  133. Trivers, R. L. The Evolution of Reciprocal Altruism. The Quarterly Review of Biology, 46(1), 1971, pp. 35-57.
  134. Uller, T., Helantera, H. Towards an Evolutionary Developmental Biology of Cooperation? Studies in History and Philosophy of Biological and Biomedical Sciences, 48, 2014, pp. 267-271.
  135. Van Cappellen et al.. Effects of Oxytocin Administration on Spirituality and Emotional Response to Meditation. Soc Cogn Affect Neurosci, 11(10), 2016, pp. 1579-1587.
  136. Van Lange P. A. M. Does Empathy Trigger Only Altruistic Motivation? How About Selflessness or Justice? Emotion, 8(6), 2008, pp. 766-774.
  137. Voland, E., Schiefenhovel, W. (eds.). The Biological Evolution of Religious Mind and Behavior. Springer: Berlin, 2009.
  138. Walker, R. S. et al. Evolutionary History of Hunter-Gather Marriages Practices. PLOS ONE, 6(4), 2011. e19066. doi:10.1371/journal.pone.0019066.
  139. Wallen, K., Baum, M. J. Masculinization and Defeminization in Altrical and Precocial Mammals: Comparative Aspects of Steroid Hormone Action. Hormone, Brain and Behavior, 4, 2002, pp. 385423.
  140. Whitehouse, H. Modes of Religiosity: A Cognitive Theory of Religious Transmission. AltaMira Press: Lanham, MD, 2004.
  141. Wightman, G. J. The Origins of Religion in the Paeleolithic. Rowman & Littlefield: Lanham, MD, 2015.
  142. Wilder, J. A., Mobasher, Z., Hammer, M. F. Genetic Evidence for Unequal Population Size of Human Males and Females. Molecular Biology and Evolution, 21(11), 2004, pp. 2047-2057.
  143. Wilson, D. S. Does Altruism Exist? Culture, Genes, and the Welfare of Others. Yale University Press: Newhaven, 2016.
  144. Wilson, E. O. The Insect Societies. The Belknap Press of Harvard University Press: Cambridge, 1971.
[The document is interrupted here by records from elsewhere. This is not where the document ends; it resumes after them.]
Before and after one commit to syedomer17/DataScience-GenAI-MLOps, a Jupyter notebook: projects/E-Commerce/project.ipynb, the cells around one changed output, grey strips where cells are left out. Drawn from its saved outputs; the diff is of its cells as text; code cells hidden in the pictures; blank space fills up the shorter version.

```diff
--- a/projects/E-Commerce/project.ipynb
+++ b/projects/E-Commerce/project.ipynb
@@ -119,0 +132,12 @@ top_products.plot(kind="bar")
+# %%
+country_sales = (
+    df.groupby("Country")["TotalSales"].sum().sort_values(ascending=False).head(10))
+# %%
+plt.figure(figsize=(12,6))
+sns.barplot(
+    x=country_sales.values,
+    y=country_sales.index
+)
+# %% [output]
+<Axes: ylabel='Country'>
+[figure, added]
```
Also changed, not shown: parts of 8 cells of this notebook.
  145. Wilson, E. O. The Social Conquest of the Earth. Liveright Publishing Corporation/W. W. Norton & Company: New York, 2012.
  146. Wilson, J., Musick, M. Who Cares? Towards an Integrated Theory of Volunteer Work. American Sociological Review, 62, 1997, pp. 694-713.
  147. Wright, R. The Evolution of God. Little, Brown and Company: New York, 2009.
  148. Yamagishi, T., Mifune, N. Parochial Altruism: Does it Explain Modern Human Group
  149. Psychology. Current Opinions in Psychology, 7, 2016, pp. 39-43.
  150. Young, A. J. The Causes of Physiological Suppression in Vertebrate Societies: A Synthesis. In R. Hager, C. B. Jones (eds.). op. cit. 2009, pp. 397-446.
Cytowane przez
Udostępnij na Facebooku Udostępnij na Twitterze Udostępnij na Google+ Udostępnij na Pinterest Udostępnij na LinkedIn Wyślij znajomemu